» **TASK BRIEF**
All lines holding the word "that" should be located in the records and copied.

» **RECORDED INFORMATION**
*** Begin section ***

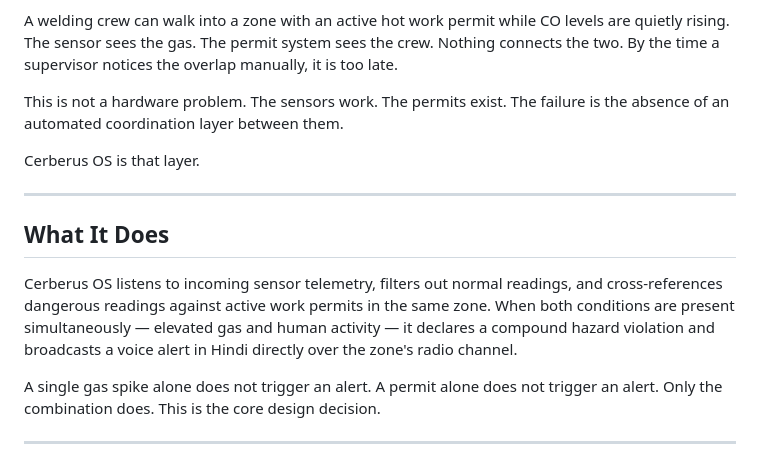
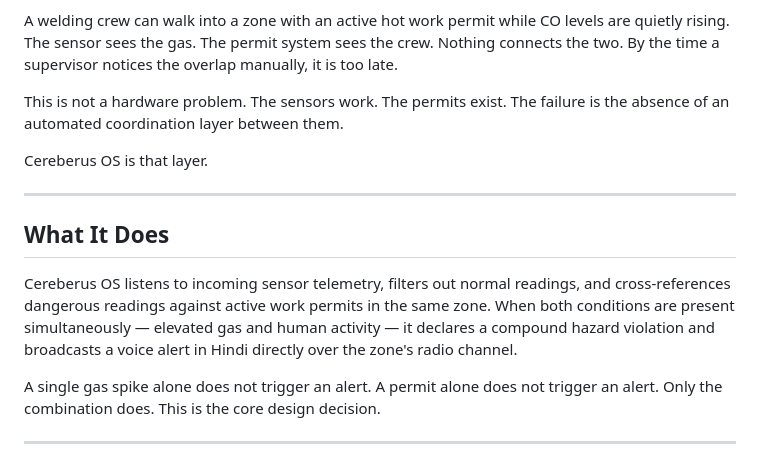
Before and after one commit to mann-rana29/Cereberus-OS, a Markdown page: README.md, the part around the change. Drawn GitHub-style.

```diff
--- a/README.md
+++ b/README.md
@@ -12,13 +12,13 @@ A welding crew can walk into a zone with an active hot work permit while CO leve
 
 This is not a hardware problem. The sensors work. The permits exist. The failure is the absence of an automated coordination layer between them.
 
-Cerberus OS is that layer.
+Cereberus OS is that layer.
 
 ---
 
 ## What It Does
 
-Cerberus OS listens to incoming sensor telemetry, filters out normal readings, and cross-references dangerous readings against active work permits in the same zone. When both conditions are present simultaneously — elevated gas and human activity — it declares a compound hazard violation and broadcasts a voice alert in Hindi directly over the zone's radio channel.
+Cereberus OS listens to incoming sensor telemetry, filters out normal readings, and cross-references dangerous readings against active work permits in the same zone. When both conditions are present simultaneously — elevated gas and human activity — it declares a compound hazard violation and broadcasts a voice alert in Hindi directly over the zone's radio channel.
 
 A single gas spike alone does not trigger an alert. A permit alone does not trigger an alert. Only the combination does. This is the core design decision.
 
```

*** End section ***

» **RESPONSE TO THIS TASK**
-Cerberus OS is that layer.
+Cereberus OS is that layer.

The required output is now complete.